**AIM OF THE TASK**
Pull out every line below that holds the word "projects".

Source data
╭──

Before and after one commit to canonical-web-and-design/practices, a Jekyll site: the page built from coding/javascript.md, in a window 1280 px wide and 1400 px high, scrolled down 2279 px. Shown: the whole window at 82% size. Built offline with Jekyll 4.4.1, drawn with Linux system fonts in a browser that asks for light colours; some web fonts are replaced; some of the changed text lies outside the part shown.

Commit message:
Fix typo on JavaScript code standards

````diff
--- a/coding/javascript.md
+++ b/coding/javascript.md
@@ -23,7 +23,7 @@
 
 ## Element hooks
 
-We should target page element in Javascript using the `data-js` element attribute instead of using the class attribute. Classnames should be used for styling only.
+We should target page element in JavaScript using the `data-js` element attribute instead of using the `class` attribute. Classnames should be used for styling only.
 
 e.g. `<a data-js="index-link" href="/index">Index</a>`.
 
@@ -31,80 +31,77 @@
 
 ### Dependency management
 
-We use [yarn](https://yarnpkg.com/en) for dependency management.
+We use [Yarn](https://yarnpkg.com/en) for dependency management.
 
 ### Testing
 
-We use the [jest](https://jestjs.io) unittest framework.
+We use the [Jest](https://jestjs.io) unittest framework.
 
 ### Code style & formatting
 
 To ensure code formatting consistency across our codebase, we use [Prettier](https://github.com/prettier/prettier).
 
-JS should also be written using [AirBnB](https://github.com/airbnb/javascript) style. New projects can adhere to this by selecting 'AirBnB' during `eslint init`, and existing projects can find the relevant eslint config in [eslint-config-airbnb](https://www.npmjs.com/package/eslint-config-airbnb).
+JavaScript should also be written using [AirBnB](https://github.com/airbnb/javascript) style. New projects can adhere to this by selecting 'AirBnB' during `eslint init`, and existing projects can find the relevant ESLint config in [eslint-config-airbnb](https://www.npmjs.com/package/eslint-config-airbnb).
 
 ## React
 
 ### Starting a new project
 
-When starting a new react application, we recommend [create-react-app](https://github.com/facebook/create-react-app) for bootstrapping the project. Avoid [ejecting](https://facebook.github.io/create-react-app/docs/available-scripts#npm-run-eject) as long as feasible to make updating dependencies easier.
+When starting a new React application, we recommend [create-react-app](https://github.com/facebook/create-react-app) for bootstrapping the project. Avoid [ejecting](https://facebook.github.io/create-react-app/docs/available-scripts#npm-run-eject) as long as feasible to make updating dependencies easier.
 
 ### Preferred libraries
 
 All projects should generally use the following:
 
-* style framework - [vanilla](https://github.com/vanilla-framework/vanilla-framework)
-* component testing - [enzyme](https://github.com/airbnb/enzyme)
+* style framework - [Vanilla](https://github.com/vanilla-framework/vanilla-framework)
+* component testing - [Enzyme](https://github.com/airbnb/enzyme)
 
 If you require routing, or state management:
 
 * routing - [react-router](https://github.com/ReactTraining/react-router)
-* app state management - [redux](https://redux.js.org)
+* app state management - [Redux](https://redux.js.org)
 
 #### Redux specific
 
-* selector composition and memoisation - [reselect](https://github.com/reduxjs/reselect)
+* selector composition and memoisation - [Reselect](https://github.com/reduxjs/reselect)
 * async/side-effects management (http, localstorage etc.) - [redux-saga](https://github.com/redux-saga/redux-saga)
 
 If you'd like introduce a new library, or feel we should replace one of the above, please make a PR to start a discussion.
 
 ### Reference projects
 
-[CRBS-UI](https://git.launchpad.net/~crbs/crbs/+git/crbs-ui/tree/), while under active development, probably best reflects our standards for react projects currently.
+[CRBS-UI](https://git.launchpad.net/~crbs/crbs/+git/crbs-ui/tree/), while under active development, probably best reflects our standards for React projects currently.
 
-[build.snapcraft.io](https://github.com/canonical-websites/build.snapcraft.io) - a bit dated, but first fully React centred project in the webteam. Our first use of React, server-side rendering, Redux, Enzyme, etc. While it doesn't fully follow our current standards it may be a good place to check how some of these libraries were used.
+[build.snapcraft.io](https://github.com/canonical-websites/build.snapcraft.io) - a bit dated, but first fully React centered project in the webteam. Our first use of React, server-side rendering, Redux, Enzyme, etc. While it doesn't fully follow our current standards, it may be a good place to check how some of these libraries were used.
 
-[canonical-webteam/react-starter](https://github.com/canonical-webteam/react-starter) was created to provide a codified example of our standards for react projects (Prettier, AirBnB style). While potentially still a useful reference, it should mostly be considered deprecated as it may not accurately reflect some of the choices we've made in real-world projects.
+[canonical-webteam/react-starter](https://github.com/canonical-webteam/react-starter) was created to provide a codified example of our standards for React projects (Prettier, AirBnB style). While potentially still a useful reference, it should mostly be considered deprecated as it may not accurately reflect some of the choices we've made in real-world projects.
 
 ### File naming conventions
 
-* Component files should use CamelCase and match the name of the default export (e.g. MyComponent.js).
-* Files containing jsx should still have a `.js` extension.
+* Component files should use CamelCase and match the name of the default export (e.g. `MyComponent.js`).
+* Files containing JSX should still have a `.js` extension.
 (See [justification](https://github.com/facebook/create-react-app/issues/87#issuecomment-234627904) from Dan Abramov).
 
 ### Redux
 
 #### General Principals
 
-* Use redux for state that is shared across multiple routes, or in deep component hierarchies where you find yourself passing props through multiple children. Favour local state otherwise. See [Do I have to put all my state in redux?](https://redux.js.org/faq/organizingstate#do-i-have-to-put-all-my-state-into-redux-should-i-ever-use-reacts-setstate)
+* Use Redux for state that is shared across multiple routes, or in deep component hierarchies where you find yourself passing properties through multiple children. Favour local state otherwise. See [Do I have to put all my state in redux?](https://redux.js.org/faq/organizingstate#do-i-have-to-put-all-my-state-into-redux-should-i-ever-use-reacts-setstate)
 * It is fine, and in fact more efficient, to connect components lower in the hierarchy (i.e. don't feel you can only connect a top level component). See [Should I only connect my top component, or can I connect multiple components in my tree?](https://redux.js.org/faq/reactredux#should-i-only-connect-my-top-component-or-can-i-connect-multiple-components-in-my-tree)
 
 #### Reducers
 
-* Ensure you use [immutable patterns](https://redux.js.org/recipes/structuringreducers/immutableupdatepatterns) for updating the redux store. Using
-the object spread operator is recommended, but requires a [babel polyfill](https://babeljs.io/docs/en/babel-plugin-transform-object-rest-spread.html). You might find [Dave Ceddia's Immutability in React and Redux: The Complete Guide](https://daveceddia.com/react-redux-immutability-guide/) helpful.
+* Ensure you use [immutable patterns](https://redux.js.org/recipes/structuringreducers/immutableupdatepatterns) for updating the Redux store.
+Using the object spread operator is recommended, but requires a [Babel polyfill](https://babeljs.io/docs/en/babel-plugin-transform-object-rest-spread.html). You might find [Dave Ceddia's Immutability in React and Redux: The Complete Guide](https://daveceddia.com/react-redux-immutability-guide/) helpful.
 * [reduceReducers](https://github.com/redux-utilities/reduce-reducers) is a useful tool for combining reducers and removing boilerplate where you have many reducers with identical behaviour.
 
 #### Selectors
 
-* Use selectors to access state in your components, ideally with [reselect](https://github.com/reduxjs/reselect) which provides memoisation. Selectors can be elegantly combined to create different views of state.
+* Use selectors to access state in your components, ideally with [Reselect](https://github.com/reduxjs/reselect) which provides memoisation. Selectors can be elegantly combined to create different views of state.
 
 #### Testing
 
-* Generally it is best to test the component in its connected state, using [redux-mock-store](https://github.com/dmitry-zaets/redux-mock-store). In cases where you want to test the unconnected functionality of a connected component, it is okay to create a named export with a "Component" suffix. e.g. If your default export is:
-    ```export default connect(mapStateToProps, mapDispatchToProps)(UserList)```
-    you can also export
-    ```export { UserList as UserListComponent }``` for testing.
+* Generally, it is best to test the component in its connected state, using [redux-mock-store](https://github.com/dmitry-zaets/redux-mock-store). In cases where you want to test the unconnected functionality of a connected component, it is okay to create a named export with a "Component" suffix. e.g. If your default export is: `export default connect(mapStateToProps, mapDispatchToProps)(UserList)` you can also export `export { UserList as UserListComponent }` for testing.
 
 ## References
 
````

╰──

**ANSWER SECTION**
-JS should also be written using [AirBnB](https://github.com/airbnb/javascript) style. New projects can adhere to this by selecting 'AirBnB' during `eslint init`, and existing projects can find the relevant eslint config in [eslint-config-airbnb](https://www.npmjs.com/package/eslint-config-airbnb).
+JavaScript should also be written using [AirBnB](https://github.com/airbnb/javascript) style. New projects can adhere to this by selecting 'AirBnB' during `eslint init`, and existing projects can find the relevant ESLint config in [eslint-config-airbnb](https://www.npmjs.com/package/eslint-config-airbnb).
 All projects should generally use the following:
 ### Reference projects
-[CRBS-UI](https://git.launchpad.net/~crbs/crbs/+git/crbs-ui/tree/), while under active development, probably best reflects our standards for react projects currently.
+[CRBS-UI](https://git.launchpad.net/~crbs/crbs/+git/crbs-ui/tree/), while under active development, probably best reflects our standards for React projects currently.
-[canonical-webteam/react-starter](https://github.com/canonical-webteam/react-starter) was created to provide a codified example of our standards for react projects (Prettier, AirBnB style). While potentially still a useful reference, it should mostly be considered deprecated as it may not accurately reflect some of the choices we've made in real-world projects.
+[canonical-webteam/react-starter](https://github.com/canonical-webteam/react-starter) was created to provide a codified example of our standards for React projects (Prettier, AirBnB style). While potentially still a useful reference, it should mostly be considered deprecated as it may not accurately reflect some of the choices we've made in real-world projects.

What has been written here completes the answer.